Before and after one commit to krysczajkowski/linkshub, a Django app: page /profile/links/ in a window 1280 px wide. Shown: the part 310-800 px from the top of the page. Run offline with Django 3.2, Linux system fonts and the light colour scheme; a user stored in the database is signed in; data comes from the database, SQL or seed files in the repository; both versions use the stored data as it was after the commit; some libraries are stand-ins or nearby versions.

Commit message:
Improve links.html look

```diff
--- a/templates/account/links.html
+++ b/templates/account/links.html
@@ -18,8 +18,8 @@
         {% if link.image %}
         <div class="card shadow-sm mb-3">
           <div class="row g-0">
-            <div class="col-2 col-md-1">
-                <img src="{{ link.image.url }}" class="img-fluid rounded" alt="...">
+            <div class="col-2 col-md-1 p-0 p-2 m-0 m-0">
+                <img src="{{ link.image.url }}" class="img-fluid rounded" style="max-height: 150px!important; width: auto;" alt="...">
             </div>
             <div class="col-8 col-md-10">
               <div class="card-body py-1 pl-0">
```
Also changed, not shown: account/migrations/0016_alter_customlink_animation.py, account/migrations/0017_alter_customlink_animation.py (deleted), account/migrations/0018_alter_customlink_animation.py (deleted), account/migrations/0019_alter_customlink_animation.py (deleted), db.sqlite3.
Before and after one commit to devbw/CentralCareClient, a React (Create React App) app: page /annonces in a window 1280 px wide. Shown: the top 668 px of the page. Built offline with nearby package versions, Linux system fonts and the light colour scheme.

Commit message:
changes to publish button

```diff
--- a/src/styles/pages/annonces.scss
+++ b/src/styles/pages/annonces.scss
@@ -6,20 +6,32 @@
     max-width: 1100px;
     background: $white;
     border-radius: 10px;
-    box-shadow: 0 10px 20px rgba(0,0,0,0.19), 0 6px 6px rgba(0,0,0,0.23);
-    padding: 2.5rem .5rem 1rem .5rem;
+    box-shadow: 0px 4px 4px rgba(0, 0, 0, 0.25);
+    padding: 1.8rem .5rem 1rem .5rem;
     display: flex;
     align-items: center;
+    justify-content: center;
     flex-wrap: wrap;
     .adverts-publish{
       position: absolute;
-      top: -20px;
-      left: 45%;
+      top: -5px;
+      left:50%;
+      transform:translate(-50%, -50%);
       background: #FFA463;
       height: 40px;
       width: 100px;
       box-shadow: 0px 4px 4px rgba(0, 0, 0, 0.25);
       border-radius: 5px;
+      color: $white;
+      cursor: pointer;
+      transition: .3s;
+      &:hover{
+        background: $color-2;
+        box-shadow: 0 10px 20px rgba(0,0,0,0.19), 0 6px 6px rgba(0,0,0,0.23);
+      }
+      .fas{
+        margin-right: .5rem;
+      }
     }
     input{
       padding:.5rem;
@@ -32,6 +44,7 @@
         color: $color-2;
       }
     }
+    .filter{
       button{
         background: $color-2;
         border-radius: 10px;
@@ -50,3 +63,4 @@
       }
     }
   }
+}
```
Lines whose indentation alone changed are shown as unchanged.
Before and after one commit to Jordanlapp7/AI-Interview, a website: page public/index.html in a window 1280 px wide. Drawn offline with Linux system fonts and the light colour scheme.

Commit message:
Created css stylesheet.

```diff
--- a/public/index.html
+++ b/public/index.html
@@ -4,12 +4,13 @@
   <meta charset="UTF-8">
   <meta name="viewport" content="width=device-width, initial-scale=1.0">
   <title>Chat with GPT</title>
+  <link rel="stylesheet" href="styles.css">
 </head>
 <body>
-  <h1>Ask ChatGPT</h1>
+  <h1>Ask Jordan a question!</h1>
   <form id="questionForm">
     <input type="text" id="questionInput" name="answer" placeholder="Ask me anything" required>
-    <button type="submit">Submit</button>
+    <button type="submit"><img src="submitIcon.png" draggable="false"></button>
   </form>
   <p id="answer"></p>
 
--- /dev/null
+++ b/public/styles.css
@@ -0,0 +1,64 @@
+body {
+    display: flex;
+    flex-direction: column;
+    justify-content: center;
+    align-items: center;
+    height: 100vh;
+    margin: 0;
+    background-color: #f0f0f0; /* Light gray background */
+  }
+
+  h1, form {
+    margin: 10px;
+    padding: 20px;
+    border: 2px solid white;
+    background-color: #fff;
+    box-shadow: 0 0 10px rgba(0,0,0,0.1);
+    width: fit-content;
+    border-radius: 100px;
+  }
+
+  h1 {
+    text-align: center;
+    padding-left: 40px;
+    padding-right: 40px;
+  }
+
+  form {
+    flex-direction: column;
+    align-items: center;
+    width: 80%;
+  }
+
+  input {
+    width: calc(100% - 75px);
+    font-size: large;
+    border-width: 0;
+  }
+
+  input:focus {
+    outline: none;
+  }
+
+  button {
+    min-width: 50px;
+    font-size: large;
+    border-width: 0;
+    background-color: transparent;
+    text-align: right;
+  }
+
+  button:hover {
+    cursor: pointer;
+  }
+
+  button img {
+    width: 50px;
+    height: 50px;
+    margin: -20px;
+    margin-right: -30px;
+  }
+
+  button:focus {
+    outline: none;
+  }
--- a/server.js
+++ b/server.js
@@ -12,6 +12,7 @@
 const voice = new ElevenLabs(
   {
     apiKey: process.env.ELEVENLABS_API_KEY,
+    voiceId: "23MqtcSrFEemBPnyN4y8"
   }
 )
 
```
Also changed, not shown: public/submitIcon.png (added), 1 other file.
○ ○ ○ ○ ○ ○ ○
Copy all lines from the material that hold "padding".

Result for this exercise
-    padding: 2.5rem .5rem 1rem .5rem;
+    padding: 1.8rem .5rem 1rem .5rem;
       padding:.5rem;
+    padding: 20px;
+    padding-left: 40px;
+    padding-right: 40px;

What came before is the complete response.